What you should do ▸
Given the records below, pull every line with the word "postscript" into the answer.

══ Exercise data

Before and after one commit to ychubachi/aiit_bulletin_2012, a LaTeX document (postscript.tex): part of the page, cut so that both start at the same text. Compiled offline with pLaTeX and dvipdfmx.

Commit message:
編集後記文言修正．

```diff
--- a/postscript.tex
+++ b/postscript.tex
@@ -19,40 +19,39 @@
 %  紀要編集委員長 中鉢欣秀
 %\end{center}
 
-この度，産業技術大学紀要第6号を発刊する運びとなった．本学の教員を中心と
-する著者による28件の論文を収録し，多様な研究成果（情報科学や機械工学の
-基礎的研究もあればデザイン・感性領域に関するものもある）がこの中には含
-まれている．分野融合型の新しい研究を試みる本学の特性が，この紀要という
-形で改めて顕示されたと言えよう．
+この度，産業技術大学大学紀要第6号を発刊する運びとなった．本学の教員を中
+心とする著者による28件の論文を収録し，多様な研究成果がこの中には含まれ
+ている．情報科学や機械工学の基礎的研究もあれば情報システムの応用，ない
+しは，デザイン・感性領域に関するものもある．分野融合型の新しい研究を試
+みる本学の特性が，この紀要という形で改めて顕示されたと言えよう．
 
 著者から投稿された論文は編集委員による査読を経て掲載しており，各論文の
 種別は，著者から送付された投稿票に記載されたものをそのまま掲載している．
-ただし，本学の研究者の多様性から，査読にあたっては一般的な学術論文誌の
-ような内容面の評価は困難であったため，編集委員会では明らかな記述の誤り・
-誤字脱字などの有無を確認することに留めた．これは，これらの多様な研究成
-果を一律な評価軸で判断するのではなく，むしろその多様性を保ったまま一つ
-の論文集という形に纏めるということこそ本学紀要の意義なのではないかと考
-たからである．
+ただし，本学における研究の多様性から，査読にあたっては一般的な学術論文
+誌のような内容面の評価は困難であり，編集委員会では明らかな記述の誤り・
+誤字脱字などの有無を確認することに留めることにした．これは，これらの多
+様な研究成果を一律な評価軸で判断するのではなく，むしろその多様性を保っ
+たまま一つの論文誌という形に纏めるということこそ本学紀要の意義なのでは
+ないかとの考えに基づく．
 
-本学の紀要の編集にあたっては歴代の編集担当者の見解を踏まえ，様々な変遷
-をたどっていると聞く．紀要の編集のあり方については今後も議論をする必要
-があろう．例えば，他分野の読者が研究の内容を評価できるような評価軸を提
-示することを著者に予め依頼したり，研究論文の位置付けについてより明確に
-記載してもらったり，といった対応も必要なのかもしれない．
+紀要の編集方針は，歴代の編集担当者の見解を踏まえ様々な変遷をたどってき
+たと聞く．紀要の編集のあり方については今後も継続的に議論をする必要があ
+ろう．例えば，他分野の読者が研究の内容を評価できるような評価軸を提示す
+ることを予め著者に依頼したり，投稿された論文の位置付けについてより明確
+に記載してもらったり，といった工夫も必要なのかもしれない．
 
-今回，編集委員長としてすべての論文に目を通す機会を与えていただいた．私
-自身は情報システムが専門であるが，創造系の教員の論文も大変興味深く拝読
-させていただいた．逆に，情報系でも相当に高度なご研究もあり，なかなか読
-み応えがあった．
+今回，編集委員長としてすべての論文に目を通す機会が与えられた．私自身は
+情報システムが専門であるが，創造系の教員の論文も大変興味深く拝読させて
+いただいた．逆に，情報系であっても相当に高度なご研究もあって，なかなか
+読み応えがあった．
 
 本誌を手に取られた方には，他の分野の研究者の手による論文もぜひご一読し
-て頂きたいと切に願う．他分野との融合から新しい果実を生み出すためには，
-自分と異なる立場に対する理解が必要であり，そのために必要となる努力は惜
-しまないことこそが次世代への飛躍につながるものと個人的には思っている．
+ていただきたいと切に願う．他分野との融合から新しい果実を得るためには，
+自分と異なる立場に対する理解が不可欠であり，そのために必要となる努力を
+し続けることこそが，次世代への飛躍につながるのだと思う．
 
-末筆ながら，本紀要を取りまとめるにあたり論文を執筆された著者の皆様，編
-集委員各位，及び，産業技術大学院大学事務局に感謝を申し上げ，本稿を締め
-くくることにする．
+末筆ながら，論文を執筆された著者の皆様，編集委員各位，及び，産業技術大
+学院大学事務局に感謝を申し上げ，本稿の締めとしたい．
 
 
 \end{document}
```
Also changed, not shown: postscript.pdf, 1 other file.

════

Solution for this task ▸
Before and after one commit to ychubachi/aiit_bulletin_2012, a LaTeX document (postscript.tex): part of the page, cut so that both start at the same text. Compiled offline with pLaTeX and dvipdfmx.
--- a/postscript.tex
+++ b/postscript.tex
Also changed, not shown: postscript.pdf, 1 other file.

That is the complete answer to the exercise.